A study released March 19 by the University of North Carolina Center for Community Capital shows that owners of energy-efficient homes have a much lower mortgage default risk than owners of conventional residences. The default rates between energy-efficient and conventional houses can differ by as much as 33 percent.
The report also revealed that homes with an Energy Star rating were 25 percent less likely to prepay on loans, which makes these loans more profitable for lenders.
The study indicated that mortgage lenders and servicers could benefit from including an energy audit as part of the mortgage underwriting process and offer more underwriting flexibility for energy-efficient homes. The money homeowners save on energy costs often is rerouted into mortgage payments.
The report noted that U.S. homeowners spend $230 billion each year on energy with residential costs accounting for about 20 percent of total energy consumed.
Robert Quercia, one of the study’s authors, noted that servicers’ failure to address savings in energy- efficient home purchases prevents many middle-income borrowers from fully benefiting from the cost savings of purchasing a more sustainably built and operated home.

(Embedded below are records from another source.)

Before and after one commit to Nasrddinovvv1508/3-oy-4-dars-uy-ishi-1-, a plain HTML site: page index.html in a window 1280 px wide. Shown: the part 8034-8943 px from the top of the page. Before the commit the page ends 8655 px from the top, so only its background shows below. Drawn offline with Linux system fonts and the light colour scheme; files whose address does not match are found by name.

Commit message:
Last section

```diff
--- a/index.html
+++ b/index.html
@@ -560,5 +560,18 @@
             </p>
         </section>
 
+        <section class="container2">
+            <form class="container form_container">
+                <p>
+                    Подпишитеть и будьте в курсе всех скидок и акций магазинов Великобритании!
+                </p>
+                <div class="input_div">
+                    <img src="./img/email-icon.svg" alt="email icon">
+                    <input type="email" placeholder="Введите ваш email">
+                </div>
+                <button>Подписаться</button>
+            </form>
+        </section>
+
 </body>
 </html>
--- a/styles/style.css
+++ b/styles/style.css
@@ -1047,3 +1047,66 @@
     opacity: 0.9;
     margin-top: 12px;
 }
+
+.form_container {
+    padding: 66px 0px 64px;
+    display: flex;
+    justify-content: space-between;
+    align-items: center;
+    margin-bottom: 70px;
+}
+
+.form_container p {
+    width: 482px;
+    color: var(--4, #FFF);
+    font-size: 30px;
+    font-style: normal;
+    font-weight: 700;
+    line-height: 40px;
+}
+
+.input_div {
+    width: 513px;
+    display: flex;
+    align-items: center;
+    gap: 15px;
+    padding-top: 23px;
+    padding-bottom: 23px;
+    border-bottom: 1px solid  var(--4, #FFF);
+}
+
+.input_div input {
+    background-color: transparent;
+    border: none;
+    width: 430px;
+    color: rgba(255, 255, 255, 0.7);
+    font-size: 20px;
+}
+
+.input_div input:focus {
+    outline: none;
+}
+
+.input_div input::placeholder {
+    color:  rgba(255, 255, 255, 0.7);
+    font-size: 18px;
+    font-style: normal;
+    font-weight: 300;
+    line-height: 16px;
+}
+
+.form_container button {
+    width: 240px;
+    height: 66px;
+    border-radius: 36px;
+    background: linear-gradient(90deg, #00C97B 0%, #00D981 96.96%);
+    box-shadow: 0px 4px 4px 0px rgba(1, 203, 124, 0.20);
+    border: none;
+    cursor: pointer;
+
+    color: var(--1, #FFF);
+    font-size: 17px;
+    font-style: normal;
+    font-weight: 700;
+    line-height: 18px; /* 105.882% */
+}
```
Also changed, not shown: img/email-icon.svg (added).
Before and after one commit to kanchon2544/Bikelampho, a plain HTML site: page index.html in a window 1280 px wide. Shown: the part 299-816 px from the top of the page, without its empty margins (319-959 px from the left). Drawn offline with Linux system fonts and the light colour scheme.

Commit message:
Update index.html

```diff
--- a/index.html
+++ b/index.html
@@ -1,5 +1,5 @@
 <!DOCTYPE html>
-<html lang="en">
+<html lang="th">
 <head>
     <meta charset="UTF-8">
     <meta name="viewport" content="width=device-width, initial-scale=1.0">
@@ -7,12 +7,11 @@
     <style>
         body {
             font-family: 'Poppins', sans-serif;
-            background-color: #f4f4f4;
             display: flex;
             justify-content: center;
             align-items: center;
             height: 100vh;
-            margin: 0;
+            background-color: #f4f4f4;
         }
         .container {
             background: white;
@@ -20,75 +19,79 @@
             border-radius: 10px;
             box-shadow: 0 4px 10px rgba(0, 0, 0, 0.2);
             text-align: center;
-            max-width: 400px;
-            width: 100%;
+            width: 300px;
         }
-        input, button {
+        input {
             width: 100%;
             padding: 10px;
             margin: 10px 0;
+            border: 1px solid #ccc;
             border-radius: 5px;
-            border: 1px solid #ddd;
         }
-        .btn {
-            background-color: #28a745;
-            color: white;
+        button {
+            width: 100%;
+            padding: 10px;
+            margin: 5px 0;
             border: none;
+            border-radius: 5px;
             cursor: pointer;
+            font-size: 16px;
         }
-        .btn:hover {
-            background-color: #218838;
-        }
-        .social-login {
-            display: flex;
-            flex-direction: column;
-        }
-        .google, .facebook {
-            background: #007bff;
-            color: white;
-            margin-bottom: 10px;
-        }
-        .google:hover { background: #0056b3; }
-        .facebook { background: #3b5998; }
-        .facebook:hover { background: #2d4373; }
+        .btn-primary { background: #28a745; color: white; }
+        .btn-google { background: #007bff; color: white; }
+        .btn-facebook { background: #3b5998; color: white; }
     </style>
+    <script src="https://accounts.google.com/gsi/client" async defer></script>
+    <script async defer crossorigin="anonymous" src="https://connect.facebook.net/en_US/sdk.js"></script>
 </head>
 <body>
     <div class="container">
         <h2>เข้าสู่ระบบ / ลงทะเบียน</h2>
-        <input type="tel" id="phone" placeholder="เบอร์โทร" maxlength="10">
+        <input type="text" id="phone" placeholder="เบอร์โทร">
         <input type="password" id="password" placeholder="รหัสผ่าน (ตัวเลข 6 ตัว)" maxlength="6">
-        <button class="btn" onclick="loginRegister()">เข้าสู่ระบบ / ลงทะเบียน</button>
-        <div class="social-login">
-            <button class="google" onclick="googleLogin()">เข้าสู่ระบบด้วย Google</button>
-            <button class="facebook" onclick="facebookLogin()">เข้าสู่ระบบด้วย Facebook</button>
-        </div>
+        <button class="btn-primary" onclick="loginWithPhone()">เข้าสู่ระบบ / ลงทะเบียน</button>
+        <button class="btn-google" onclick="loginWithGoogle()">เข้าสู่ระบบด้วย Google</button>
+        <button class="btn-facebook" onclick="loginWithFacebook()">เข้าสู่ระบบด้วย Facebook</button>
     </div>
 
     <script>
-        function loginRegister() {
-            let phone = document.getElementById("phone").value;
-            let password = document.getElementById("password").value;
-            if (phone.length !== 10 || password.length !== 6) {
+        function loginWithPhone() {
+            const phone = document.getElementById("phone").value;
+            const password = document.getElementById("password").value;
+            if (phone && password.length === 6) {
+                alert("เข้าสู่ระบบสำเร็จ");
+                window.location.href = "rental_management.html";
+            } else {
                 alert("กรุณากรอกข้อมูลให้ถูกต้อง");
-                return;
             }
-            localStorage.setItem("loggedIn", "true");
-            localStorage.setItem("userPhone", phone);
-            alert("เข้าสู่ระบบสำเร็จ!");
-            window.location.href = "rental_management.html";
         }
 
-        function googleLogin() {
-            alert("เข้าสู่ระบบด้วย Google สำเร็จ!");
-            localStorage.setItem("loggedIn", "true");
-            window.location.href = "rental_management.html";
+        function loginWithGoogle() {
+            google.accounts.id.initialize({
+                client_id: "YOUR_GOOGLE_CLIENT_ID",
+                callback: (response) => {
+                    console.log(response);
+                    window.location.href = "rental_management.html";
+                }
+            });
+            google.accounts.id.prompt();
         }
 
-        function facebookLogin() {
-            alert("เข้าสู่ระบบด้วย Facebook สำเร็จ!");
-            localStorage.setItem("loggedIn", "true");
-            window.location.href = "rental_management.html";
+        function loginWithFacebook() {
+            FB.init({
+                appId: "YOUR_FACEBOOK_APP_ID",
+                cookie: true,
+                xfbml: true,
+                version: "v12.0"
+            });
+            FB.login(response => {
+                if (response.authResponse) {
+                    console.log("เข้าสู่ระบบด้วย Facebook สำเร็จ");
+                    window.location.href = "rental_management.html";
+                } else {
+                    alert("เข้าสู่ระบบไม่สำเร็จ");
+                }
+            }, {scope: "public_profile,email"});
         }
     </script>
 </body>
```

Quercia urged Congress to consider the impact of energy-efficient homes when working on changes to mortgage underwriting legislation.
The UNC study was based on a sample of 71,000 mortgages originated between 2002 and 2012 in 38 states and the District of Columbia through data provided by analytics firm CoreLogic. Some 35 percent of residences in the study had Energy Star ratings.
In keeping with the study’s push for an expanded review of energy-efficient features, the Appraisal Institute released its enhanced Residential Green and Energy Efficient Addendum March 7. The form is designed to assist in the valuation of energy-efficient home features.
Read the full UNC report.